Monday, September 5, 2011

The ring cycle: refusal

Right after we split, we decided to tell a few people. I told my family and one friend a week after we made the decision to separate. I told the people I work with about two and a half weeks after and subsequently have slowly brought it up with people who know me.

I also decided to stop posting status updates on Facebook. I don’t like Facebook, but damned if it’s not addictive. It is the crack cocaine of internet communication, especially when you feel alone. It feeds into your loneliness with instant gratification. Post something and people respond if they like you.

People, I’ve noticed, like funny. They also respond to tragedy (as long as it’s real tragedy and not that stupid shit people cut, paste and repost), but relentlessly grim, self-serving, moody non-sequiters are like jerking off on public transport. Nobody really wants to watch. Well, I don’t want to watch and I didn’t want to be that guy with his trousers around his ankles. So, I stopped --at least with the status updates. I stopped trying to tell everybody what I didn't know how to say.

Everybody has been great about it, so far. A few people offered lunch, dinner or booze. Hugs were few, which was good. I'm a little touchy right now. The number of people I’m comfortable with giving me a hug at the moment could be narrowed to the number of people who could comfortably fit in my car. Close contact with anyone outside of my immediate family or my children is largely uncomfortable. It's awkward and wooden. I get no comfort from it.

This, I expect, is temporary: a kind of shock. It’s something that will fade with time. Otherwise, dating will challenging.

Not that I’m actually thinking about dating, not really. Friends have already suggested they could match me up, but this seems highly unlikely and downright foolish.

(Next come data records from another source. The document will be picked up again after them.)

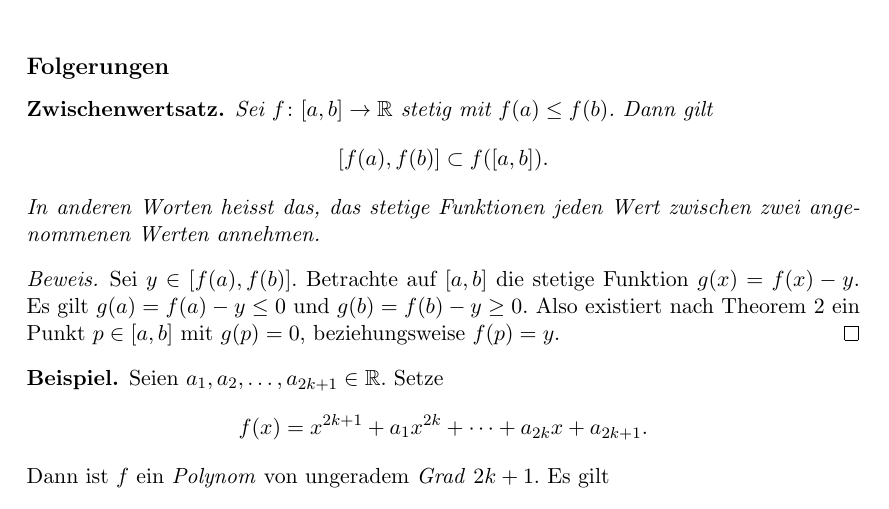
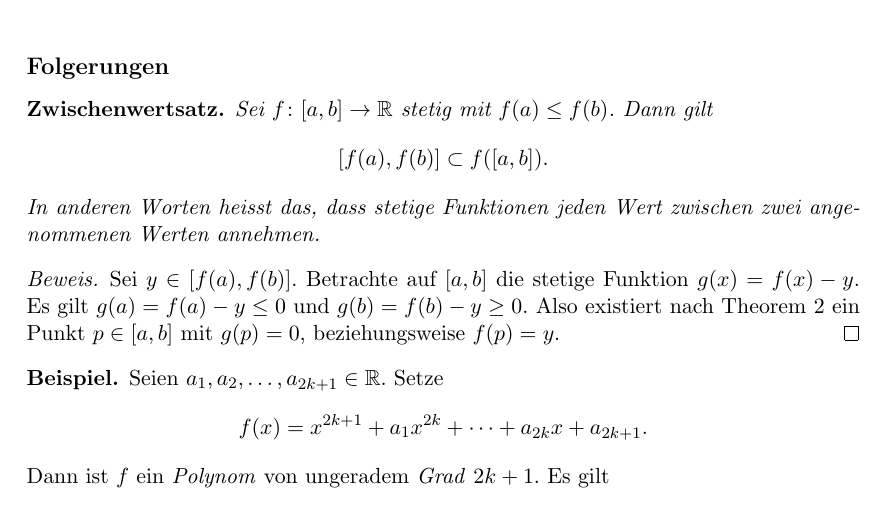
Before and after one commit to raw-bacon/ana1-notes, a LaTeX document (chapter3/chapter3.tex): part of page 8 of 18, cut so that both start at the same text. Compiled offline with pdfLaTeX.

Commit message:
dass/das

```diff
--- a/chapter3/chapter3.tex
+++ b/chapter3/chapter3.tex
@@ -549,7 +549,7 @@ das \emph{abgeschlossene Intervall} zwischen $a$ und $b$.
   stetig mit $f(a) \leq f(b)$.
   Dann gilt
   \[[f(a), f(b)] \subset f([a, b]).\]
-  In anderen Worten heisst das, das stetige
+  In anderen Worten heisst das, dass stetige
   Funktionen jeden Wert zwischen
   zwei angenommenen Werten annehmen.
 \end{zwischenwertsatz}
```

I’m not on the prowl either.

After “The Clash in the Coalfields” roller derby scrimmage a couple of weeks back, I was invited to the after-party. They’d been nice to ask me to announce their bouts, which might have seemed like I was doing them a favor and not the other way around. I didn’t have any experience, barely knew the game in the abstract, let alone the actual rules.

I stumbled through the evening like a refugee from a house fire.

At the end of it, my videographer, Kathryn said, “You look totally stunned.”

I felt stunned. I felt exhausted and shell shocked. I also felt more at ease than I had in weeks. For the previous three and a half hours, there’d been nothing to think about except roller derby.

Mostly, I’d thought about how much I was fucking things up.

After it was all over, however, some of the tabled anxieties started creeping back up.

A couple of people asked me if I was going to the after-party. This was supposed to be the best part and what was not to like: A bar full of raucous, wild women in the mood for a few laughs? It sounded like just the thing to kick me out of my funk. Why the hell not?

“Yeah, sure,” I said and I went --for about thirty seconds.

I wasn't even really thinking of a hookup. I just wanted to feel like part of the crowd. I stepped through the door and realized I had no idea what I was doing. I had no idea why I was even there. I only knew a few people; none of whom were there yet. I suddenly became very self-conscious of the fact that I'm awful company and even if I stumbled into actually "meeting someone" I had nothing to offer them.

Looking around the bar, I saw lots of smiling, younger men with good hair, decent tans and tight-fitting t-shirts. Every one of them was my superior in every way that counted. I felt outclassed, ugly and freakish: a bad-tempered mutant that should be chased off with fire.

It made no sense. My basic core confidence in who I am just crumbled. I was overwhelmed in a place called Buffalo Wild Wings? Really? Buffalo Wild Wings?

I shook my head. This was ridiculous. I didn’t feel like having a good time. I had nothing to celebrate and wanted nothing much except to find a nice, dark place to curl up in a fetal position and bawl.

So, that’s what I did. I went home, cried all the way and went to bed.

I’m still in the grieving process, not the mourning of the end of the marriage, but the end of a particular identity. I don’t know who I am yet, but I’m not the same guy anymore. I’m not even the guy I was before the marriage. I’m somebody else.

I think after something like a marriage ends you have to redefine who you are. You have to figure out what’s gone and what’s left. That’s not to say that this totally destroyed me. That’s bullshit, but being a husband and the head of a household has been at the core of who I was for almost ten years. It's colored my decisions and my opinions. It has driven my direction.

Now, the road signs have been removed. I don't have any idea where I'm going.

1 comment:

Anonymous said...

Hey it gets better. You should be back to a close approximation of yourself in two years. I know that sounds like FOREVER, but it's not that bad.